TROOP OPERATING PROCEDURES
Troop Organization & Leader Responsibilities
"A new Scoutmaster is likely to approach his troop with self-confidence. He anticipates that his enthusiasm will excite his young charges to get the most they can out of Scouting. Learning about the characteristics of boys, how to motivate them, how to deal with their behavior, and how to help them with their problems will give the Scoutmaster the insights necessary to enjoy working with his Scouts."
Troop 813 will consist of new scout and regular patrols. If enough interest is shown by the boys, a Venture crew or Varsity team may be incorporated within the troop. Exact numbers and composition of patrols will be in accordance with established BSA guidelines.
Troop elections will be conducted during the first Troop meeting in March and September to elect the Senior Patrol Leader (SPL) and each Patrol Leader (except Patrol leader for new scout patrol). The Patrol Leader (PL) for the new scout patrol will be elected monthly or when the PL moves up to a regular patrol. The Crew Leader will be selected at the beginning of each new Venture activity. The Team Captain will be selected at the beginning of each new season for the sport they have chosen. Eligibility requirements for each position are based on the date of the Troop/Patrol elections.
What You Can Do
"There are a number of easy ways you can make Scouting an interesting, challenging, yet safe place to be, worthwhile experience for troop mem-bers and an enjoyable one for you. These measures also create an atmosphere that prevents behavior and interpersonal problems, while it motivates Scouts to do their best."
Relax. Scouting is fun. You'll be off to a good start if you see that fun and excitement are planned into all activities.
By maintaining your good attitude and persevering when problems arise, you can show your troop that difficulties can't stop a worthwhile experience.
Provide new experiences.
Make your troop a safe place.
Assign responsibility.

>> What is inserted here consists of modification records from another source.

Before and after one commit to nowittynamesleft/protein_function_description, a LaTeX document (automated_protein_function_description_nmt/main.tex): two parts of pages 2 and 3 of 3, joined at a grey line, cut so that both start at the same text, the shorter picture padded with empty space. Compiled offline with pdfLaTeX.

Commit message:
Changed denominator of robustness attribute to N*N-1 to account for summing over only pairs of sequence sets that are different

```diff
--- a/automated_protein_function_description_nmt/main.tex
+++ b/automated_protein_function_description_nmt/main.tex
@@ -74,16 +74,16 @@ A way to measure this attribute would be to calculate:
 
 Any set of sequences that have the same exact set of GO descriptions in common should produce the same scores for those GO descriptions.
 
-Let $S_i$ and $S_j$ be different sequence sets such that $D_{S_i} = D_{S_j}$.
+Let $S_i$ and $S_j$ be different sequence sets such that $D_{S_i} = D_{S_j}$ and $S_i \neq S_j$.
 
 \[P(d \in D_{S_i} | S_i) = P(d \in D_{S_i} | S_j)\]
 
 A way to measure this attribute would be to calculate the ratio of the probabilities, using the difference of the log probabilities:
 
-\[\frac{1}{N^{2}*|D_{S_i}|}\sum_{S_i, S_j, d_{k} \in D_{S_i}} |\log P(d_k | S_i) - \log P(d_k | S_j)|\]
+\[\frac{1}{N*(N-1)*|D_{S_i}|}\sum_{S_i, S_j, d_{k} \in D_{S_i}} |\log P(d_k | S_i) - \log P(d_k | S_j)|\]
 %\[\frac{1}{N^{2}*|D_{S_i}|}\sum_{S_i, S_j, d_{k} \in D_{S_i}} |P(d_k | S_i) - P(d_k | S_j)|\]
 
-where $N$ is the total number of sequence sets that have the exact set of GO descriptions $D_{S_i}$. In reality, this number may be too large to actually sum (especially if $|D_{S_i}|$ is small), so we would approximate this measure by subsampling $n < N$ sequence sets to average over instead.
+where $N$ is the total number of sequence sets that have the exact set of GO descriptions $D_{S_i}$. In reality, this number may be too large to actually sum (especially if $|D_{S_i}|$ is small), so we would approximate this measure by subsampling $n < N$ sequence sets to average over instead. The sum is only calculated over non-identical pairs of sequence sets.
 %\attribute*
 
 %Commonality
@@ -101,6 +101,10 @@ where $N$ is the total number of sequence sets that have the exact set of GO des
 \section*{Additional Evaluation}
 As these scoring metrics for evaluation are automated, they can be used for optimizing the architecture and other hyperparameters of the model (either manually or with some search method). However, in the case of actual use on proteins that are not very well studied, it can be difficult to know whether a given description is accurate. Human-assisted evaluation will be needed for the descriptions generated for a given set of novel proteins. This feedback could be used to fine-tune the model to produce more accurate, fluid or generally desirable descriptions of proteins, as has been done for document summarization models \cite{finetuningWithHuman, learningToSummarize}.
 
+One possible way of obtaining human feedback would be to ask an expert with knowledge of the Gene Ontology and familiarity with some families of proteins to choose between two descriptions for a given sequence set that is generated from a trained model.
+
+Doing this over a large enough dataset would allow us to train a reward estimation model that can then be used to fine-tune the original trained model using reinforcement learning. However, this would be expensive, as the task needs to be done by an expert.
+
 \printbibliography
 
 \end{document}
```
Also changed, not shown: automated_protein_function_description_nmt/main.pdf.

Scouts need to be held responsible for what they do.
Give Scouts freedom.
Don't fall into the trap of controlling the Scouts' experiences and doing everything for them.
Recognize Scouts as individuals.
Contribute to their sense of belonging.
As much as possible, treat Scouts as partners.
Recognize their need to know.
Demonstrate self control and he consistent.
Reflect with Scouts on experiences. This means you take time to talk with them about their experiences, ideas, plans, and desires. It's a con-versation in which a Scout should feel free to voice an opinion without fear of criticism. When several participate, they learn to understand them-selves and one another.
Responding to Problems
The best way to deal with problem behavior is to prevent it.
Understand the problem first.
Respond reflectively rather than reactively.
Use simple requests and questions to help a Scout get control of his behavior, rather than trying to control him yourself.
If necessary, feel free to express disappointment with inappropriate behavior.
Never criticize or degrade a Scout's character or personality.
Don't discount his feelings.
Help him reflect on his problem behavior.
"Parents and Scout leaders expect young people to develop the qualities of integrity and compassion for others. They want them to know right from wrong. How can you teach ethical values? You will find continual opportunities arising from the activities and interactions of your troop members. After an activity or in the middle of a problem, it is a good idea to stop, sit down, and discuss what happened. We call this reflection."